### WORK ITEM
Write out all of the records precisely. Skip anything that is a picture.

### GIVEN INFORMATION
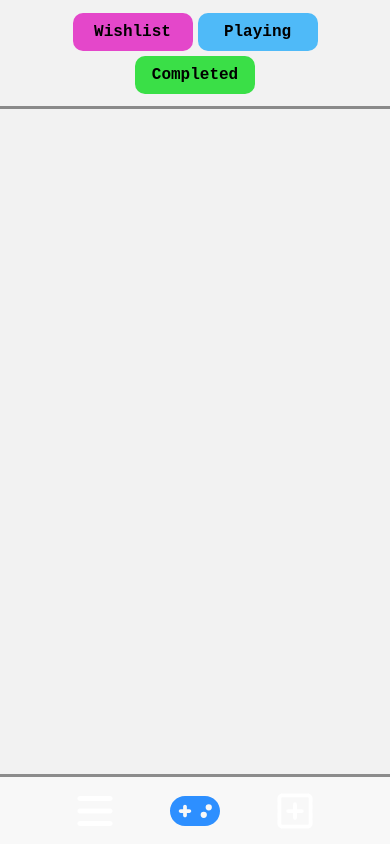
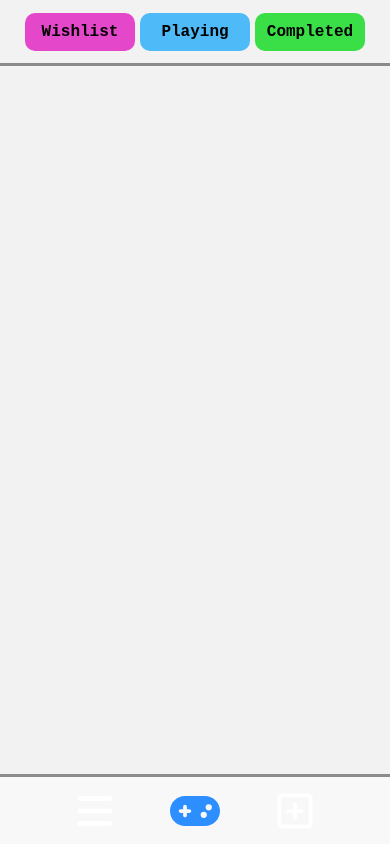
Before and after one commit to xzippyzachx/SimpleGameTracker, a Vue app in the folder SimpleGameTracker/: page / in a window 390 px wide. Built offline with nearby package versions, Linux system fonts and the light colour scheme.

Commit message:
Smaller screen tweaks

```diff
--- a/SimpleGameTracker/src/components/GameCard.vue
+++ b/SimpleGameTracker/src/components/GameCard.vue
@@ -52,7 +52,7 @@ const stateClass = computed(() => ({
 
   @media only screen and (max-width: 500px) {
     .game-card {
-      width: 180px;
+      width: 170px;
     }
   }
 
--- a/SimpleGameTracker/src/components/StateNav.vue
+++ b/SimpleGameTracker/src/components/StateNav.vue
@@ -51,7 +51,7 @@ defineExpose({
 
   @media only screen and (max-width: 500px) {
     button {
-      width: 120px;
+      width: 110px;
       margin: 2.5px 2.5px;
       padding: 10px 5px;
     }
```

### WRITTEN SOLUTION
Before and after one commit to xzippyzachx/SimpleGameTracker, a Vue app in the folder SimpleGameTracker/: page / in a window 390 px wide. Built offline with nearby package versions, Linux system fonts and the light colour scheme.

Commit message:
Smaller screen tweaks

```diff
--- a/SimpleGameTracker/src/components/GameCard.vue
+++ b/SimpleGameTracker/src/components/GameCard.vue
@@ -52,7 +52,7 @@ const stateClass = computed(() => ({
 
   @media only screen and (max-width: 500px) {
     .game-card {
-      width: 180px;
+      width: 170px;
     }
   }
 
--- a/SimpleGameTracker/src/components/StateNav.vue
+++ b/SimpleGameTracker/src/components/StateNav.vue
@@ -51,7 +51,7 @@ defineExpose({
 
   @media only screen and (max-width: 500px) {
     button {
-      width: 120px;
+      width: 110px;
       margin: 2.5px 2.5px;
       padding: 10px 5px;
     }
```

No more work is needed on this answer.